There are many kids with disabilities here; many with disabilities as severe or more severe than my child’s. I am utterly, entirely, unused to this in any situation except the annual conference for families with my kid’s syndrome. So this is nice, too. People are not staring, they’re not even doing the quick-looking-away thing. He’s just another kid in a wheelchair. At one point, James suddenly grabbed the arm of the ride operator who was strapping in his wheelchair. I apologized, and the guy laughed and said it happens to him a million times a day. James loves loves loves rides that spin or make sudden quick jerks. Forgive me the cliche: seeing his grin really does make this all worth it.
The people in the character costumes made a particular point of lavishing affection on James. He was just blown away by this. He was giggling and kissing them and holding their hands.
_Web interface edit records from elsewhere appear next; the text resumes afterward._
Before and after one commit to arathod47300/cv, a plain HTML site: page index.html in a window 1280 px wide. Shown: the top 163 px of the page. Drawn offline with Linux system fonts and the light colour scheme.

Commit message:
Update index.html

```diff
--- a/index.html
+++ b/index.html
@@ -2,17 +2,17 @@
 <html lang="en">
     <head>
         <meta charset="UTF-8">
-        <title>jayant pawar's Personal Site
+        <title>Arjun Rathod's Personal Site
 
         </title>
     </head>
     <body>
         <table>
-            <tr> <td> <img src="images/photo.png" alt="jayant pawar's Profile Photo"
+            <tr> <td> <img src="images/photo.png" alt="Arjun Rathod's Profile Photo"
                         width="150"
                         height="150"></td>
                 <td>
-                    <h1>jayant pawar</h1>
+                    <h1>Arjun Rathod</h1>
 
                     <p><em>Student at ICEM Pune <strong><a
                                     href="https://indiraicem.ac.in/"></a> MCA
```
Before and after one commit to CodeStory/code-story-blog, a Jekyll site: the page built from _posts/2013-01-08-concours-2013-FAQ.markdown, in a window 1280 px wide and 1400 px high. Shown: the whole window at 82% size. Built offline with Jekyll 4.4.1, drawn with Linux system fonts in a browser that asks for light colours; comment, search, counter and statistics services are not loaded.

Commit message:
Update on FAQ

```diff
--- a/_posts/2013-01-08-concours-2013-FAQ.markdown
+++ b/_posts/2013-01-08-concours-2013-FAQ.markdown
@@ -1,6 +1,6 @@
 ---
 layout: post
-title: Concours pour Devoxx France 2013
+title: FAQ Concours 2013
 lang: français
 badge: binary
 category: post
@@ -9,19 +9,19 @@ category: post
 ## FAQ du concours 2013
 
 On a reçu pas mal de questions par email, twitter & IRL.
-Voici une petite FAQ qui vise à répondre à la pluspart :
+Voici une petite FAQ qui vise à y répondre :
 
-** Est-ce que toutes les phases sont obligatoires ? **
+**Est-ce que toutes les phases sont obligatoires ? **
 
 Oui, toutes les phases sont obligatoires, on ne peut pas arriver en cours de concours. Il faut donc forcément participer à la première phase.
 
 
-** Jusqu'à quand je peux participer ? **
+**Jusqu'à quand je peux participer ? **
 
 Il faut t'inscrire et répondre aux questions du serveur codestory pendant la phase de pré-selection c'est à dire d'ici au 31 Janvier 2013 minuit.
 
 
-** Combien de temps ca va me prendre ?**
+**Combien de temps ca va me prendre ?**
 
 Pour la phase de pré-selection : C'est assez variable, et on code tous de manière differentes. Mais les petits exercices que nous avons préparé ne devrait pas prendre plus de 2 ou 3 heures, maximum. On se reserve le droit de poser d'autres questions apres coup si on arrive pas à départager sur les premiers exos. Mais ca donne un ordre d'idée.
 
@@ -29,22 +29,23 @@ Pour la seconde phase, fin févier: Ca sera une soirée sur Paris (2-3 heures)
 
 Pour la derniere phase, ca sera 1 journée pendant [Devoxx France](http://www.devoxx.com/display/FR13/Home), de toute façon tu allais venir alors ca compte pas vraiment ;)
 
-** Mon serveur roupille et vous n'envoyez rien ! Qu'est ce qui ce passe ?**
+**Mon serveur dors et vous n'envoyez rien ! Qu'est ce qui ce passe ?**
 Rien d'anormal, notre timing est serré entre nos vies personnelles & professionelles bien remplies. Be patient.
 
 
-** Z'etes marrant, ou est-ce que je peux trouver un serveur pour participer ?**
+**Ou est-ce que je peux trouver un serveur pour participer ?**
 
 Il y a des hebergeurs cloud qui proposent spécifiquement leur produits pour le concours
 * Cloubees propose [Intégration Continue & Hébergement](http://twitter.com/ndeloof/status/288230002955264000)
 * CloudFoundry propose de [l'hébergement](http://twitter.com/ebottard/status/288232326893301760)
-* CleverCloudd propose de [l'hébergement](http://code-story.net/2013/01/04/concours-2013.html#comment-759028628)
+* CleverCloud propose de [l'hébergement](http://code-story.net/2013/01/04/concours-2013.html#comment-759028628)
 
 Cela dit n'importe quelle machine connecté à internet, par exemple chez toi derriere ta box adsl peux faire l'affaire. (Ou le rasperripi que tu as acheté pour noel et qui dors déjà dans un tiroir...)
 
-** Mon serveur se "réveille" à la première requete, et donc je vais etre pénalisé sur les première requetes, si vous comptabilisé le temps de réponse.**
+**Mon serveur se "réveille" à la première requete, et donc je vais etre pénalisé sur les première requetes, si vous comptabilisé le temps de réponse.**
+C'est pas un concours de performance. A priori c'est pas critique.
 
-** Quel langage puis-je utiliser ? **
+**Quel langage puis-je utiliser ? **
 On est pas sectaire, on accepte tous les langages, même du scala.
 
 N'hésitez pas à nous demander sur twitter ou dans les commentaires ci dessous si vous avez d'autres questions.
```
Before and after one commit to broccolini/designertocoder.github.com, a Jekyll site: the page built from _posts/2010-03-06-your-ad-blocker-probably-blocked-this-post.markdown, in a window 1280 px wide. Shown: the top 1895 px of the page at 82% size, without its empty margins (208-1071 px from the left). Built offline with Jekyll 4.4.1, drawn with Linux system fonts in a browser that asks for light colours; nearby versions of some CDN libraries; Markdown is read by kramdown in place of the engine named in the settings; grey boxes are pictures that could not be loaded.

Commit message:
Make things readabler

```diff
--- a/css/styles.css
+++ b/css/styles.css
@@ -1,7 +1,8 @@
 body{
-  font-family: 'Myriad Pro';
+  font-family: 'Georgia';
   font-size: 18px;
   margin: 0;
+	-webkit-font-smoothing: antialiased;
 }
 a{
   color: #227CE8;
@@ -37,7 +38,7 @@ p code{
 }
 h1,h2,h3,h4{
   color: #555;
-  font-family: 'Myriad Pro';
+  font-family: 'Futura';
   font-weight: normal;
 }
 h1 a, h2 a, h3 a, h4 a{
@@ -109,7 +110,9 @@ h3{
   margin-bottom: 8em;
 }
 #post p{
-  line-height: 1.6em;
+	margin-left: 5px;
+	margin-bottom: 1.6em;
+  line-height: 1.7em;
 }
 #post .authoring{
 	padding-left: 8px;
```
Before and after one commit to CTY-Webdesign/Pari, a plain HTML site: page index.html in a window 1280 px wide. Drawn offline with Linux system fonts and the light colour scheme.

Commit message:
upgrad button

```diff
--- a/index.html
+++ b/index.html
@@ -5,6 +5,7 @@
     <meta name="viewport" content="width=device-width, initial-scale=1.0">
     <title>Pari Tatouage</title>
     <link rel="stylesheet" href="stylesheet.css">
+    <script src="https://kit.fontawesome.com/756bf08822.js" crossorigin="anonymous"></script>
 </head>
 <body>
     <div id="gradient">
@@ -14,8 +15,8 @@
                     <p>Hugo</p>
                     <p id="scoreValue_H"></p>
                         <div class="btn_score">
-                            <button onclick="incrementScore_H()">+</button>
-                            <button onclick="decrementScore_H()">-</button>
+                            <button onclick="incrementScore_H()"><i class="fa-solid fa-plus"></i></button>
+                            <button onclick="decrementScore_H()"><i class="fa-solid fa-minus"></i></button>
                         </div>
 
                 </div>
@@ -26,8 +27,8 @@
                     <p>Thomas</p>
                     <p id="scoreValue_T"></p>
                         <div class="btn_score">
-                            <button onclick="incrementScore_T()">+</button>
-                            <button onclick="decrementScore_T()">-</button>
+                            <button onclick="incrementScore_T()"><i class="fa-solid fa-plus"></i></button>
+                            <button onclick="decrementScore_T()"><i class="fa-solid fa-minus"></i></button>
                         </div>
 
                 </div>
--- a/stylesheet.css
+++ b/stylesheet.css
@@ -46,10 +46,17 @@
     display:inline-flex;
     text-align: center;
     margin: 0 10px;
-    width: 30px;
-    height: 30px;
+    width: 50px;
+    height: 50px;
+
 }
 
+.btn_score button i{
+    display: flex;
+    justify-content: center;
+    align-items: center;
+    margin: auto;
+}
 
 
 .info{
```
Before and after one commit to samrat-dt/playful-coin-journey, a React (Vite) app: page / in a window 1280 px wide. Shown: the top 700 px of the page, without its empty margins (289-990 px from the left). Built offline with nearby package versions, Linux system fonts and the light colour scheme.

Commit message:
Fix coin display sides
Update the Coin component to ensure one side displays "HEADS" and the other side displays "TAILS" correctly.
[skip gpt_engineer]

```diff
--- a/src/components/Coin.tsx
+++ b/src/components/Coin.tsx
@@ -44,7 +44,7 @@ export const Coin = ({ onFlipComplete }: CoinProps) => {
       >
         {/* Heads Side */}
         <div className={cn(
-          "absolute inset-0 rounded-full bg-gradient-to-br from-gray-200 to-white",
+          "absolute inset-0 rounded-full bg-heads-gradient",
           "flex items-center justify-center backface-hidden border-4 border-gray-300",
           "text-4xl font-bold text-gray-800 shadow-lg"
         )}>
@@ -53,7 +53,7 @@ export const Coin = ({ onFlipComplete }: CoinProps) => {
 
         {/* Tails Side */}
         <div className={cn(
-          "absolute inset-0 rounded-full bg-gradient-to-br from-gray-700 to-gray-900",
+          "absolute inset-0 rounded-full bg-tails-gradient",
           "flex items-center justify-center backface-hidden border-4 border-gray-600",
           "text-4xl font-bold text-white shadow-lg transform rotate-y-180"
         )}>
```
They were extremely patient and kind with him (special props to Eeyore, whom I suspect James tried to French kiss). How could I not be so happy when seeing my kid so happy and finally getting affectionate attention from strangers? One thorn on this rose, however: I did notice they paid relatively less attention to my typical kids. It was subtle, and I’m not sure my typical kids noticed it. But that does seem one of the downsides of having a sibling with a disability, however minor.
In general, I consider myself genuinely lucky to have James. My life is better with him in it. I mean, with him as-is. I would “cure” him for his sake, but not for my own. There is, however, with one major caveat. Having a child with a disability is not the whorling vortex of darkness and despair that I believed it to be when we first got his diagnosis. It’s really more of an everyday sort of pain in the ass. I often think to myself how much easier everything would be if only most families had a kid with similar disabilities. Cars would come with standardly optional wheelchair ramps. Or car seats that fit big kids. I mean, you can get this stuff now, it’s just horribly expensive, ugly, and thoughtlessly designed. Pediatric wheelchairs would be as well-designed and easy-to-use as strollers are. Diapers would come in all sizes. Shopping carts could accommodate bigger kids. Etc. etc.
Disney is not that world, of course. But it is something closer to it than I have yet experienced.